Mockingjay is the third and final installment in The Hunger Games series of novels by Suzanne Collins, completing the story of Katniss Everdeen which began in The Hunger Games (2008) and continued in Catching Fire (2009). By the time Mockingjay was published in August of 2010, The Hunger Games had become a cultural phenomenon. Mockingjay sold 450,000 copies in its first week of release. By 2012, Scholastic reported that there were over 26 million Hunger Games books in print (Springen). That same year, the series overtook the Harry Potter books as Amazon.com's top selling property.
Like the previous two books in the series, Mockingjay received generally positive reviews. Katie Roiphe of the New York Times writes, "Our voyeurism is fully engaged in these books, but so intelligently, adeptly engaged that it does not feel trashy or gratuitous." It earned a starred review in Publishers Weekly, which read: “This concluding volume in Collins's Hunger Games trilogy accomplishes a rare feat, the last installment being the best yet, a beautifully orchestrated and intelligent novel that succeeds on every level." Kirkus praised Collins's ability to satisfy fans' anticipation, writing, "In the final analysis, this is exactly the book its fans have been hoping for. It will grab them and not let go, and if it leaves them with questions, well, then, it’s probably exactly the book Collins was hoping for, too."
While some critics and readers (and readers' parents) find The Hunger Games to be overly violent for young teens, Suzanne Collins asserts, "I want the protagonist to be the age of the viewing audience. So I’m not going to write a war story for kids and then just have them on the sidelines. If I write a war story for kids, they’re going to be the warriors in it" (Margolis). More than science fiction or fantasy, Collins classifies The Hunger Games series as "war stories." Her unique ability to write brutal and visceral battle scenes comes from her military background (her father was career Air Force). Her father taught Suzanne and her siblings about war at a very young age, and Collins believes that children should be aware of the ethical ambiguities and ramifications of conflict so that they can participate in a beneficial dialogue with their parents and other adults.

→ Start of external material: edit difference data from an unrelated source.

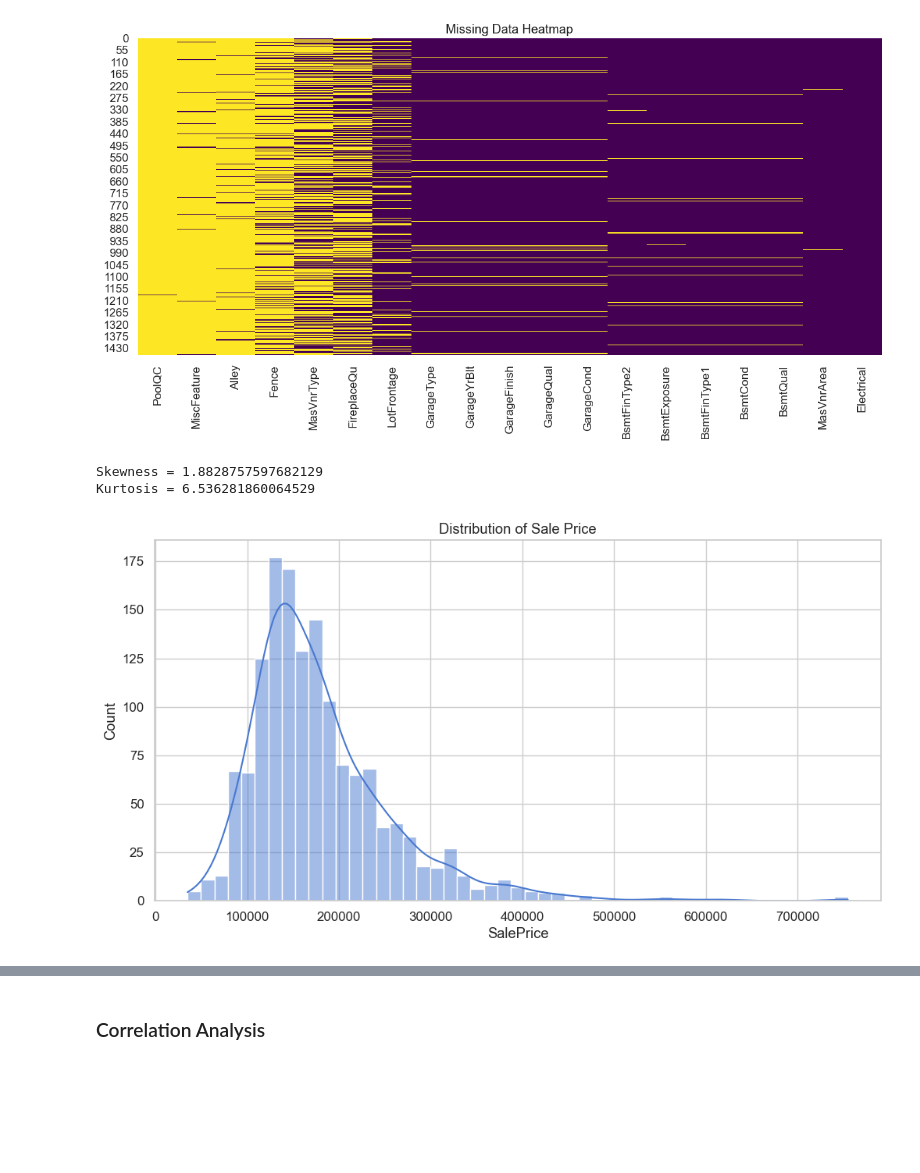
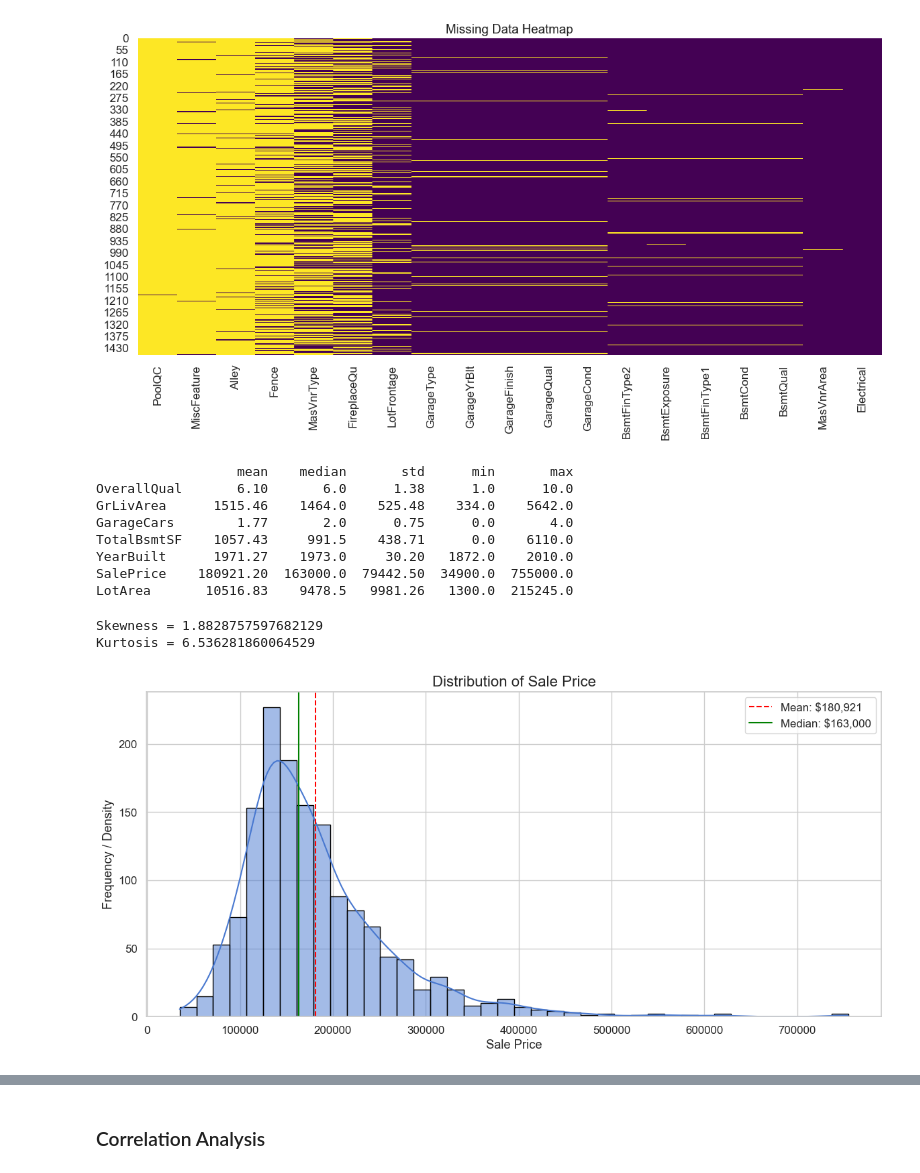
Before and after one commit to rizinkp/DSML_FinalProject, a Jupyter notebook: house-price-prediction/src/notebooks/01_EDA.ipynb, the cells around one changed output, grey strips where cells are left out. Cells and saved outputs as stored; diff of their text form; code cells hidden in the pictures; blank space fills up the shorter version.

```diff
--- a/house-price-prediction/src/notebooks/01_EDA.ipynb
+++ b/house-price-prediction/src/notebooks/01_EDA.ipynb
@@ -56,22 +56,52 @@ MasVnrArea         8
 Electrical         1
 dtype: int64
 [figure]
+# %%
+# List of selected features to summarize
+selected_features = ['OverallQual', 'GrLivArea', 'GarageCars', 'TotalBsmtSF', 'YearBuilt', 'SalePrice', 'LotArea']
+
+# Calculate summary statistics
+summary_stats = df[selected_features].agg(['mean', 'median', 'std', 'min', 'max']).transpose()
+
+# Round the values for better readability
+summary_stats_rounded = summary_stats.round(2)
+
+# Display the table
+print(summary_stats_rounded)
+# %% [output]
+                  mean    median       std      min       max
+OverallQual       6.10       6.0      1.38      1.0      10.0
+GrLivArea      1515.46    1464.0    525.48    334.0    5642.0
+GarageCars        1.77       2.0      0.75      0.0       4.0
+TotalBsmtSF    1057.43     991.5    438.71      0.0    6110.0
+YearBuilt      1971.27    1973.0     30.20   1872.0    2010.0
+SalePrice    180921.20  163000.0  79442.50  34900.0  755000.0
+LotArea       10516.83    9478.5   9981.26   1300.0  215245.0
 # %%
 # 4. Distribution of Sale Price
 
 # Skewness and Kurtosis
 print(f"Skewness =",df['SalePrice'].skew())
 print(f"Kurtosis =", df['SalePrice'].kurt())
 
 # Histoplot Visualiztion
+mean_price = df['SalePrice'].mean()
+median_price = df['SalePrice'].median()
+
 plt.figure(figsize=(12, 6))
-sns.histplot(df['SalePrice'], kde=True)
-plt.title("Distribution of Sale Price")
+sns.histplot(df['SalePrice'], kde=True, bins=40, edgecolor='black')
+plt.title("Distribution of Sale Price", fontsize=16)
+plt.xlabel("Sale Price")
+plt.ylabel("Frequency / Density")
+plt.axvline(mean_price, color='red', linestyle='--', label=f'Mean: ${mean_price:,.0f}')
+plt.axvline(median_price, color='green', linestyle='-', label=f'Median: ${median_price:,.0f}')
+plt.legend()
+plt.tight_layout()
 plt.show()
 # %% [output]
 Skewness = 1.8828757597682129
 Kurtosis = 6.536281860064529
-[figure, old version]
+[figure, new version]
 # %%
 # Applying log1p When Sale Price is right skewed
 df['SalePrice_log'] = np.log1p(df['SalePrice'])
```
Also changed, not shown: parts of 3 cells of this notebook, 1 other file.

Like any other wildly popular literary phenomenon, The Hunger Games series has been adapted for the big screen. Lionsgate Entertainment acquired worldwide distribution rights to the film adaptations of The Hunger Games, which is produced by Nina Jacobson's Color Force production company. Jacobson optioned the first book in March 2009, less than a year after its release. Predictably, the first Hunger Games film (2012) and Hunger Games: Catching Fire (2013) have been extremely successful, earning a combined total of $1.5 billion worldwide.
Mockingjay is currently being adapted for the screen as two feature-length films. Part 1 will be released in November 2014, and Part 2 will bow a year later. Director Francis Lawrence (who also directed Catching Fire) will helm both films, which have a combined budget of $250 million. Jennifer Lawrence, Josh Hutcherson, and Liam Hemsworth will reprise their star-making roles as Katniss Everdeen, Peeta Mellark, and Gale Hawthorne. Co-star Philip Seymour Hoffman, who plays Plutarch Heavensbee, tragically died of a drug overdose in February 2014. He had completed filming scenes for all of Part 1 and most of Part 2 - and will be digitally re-created to complete his role.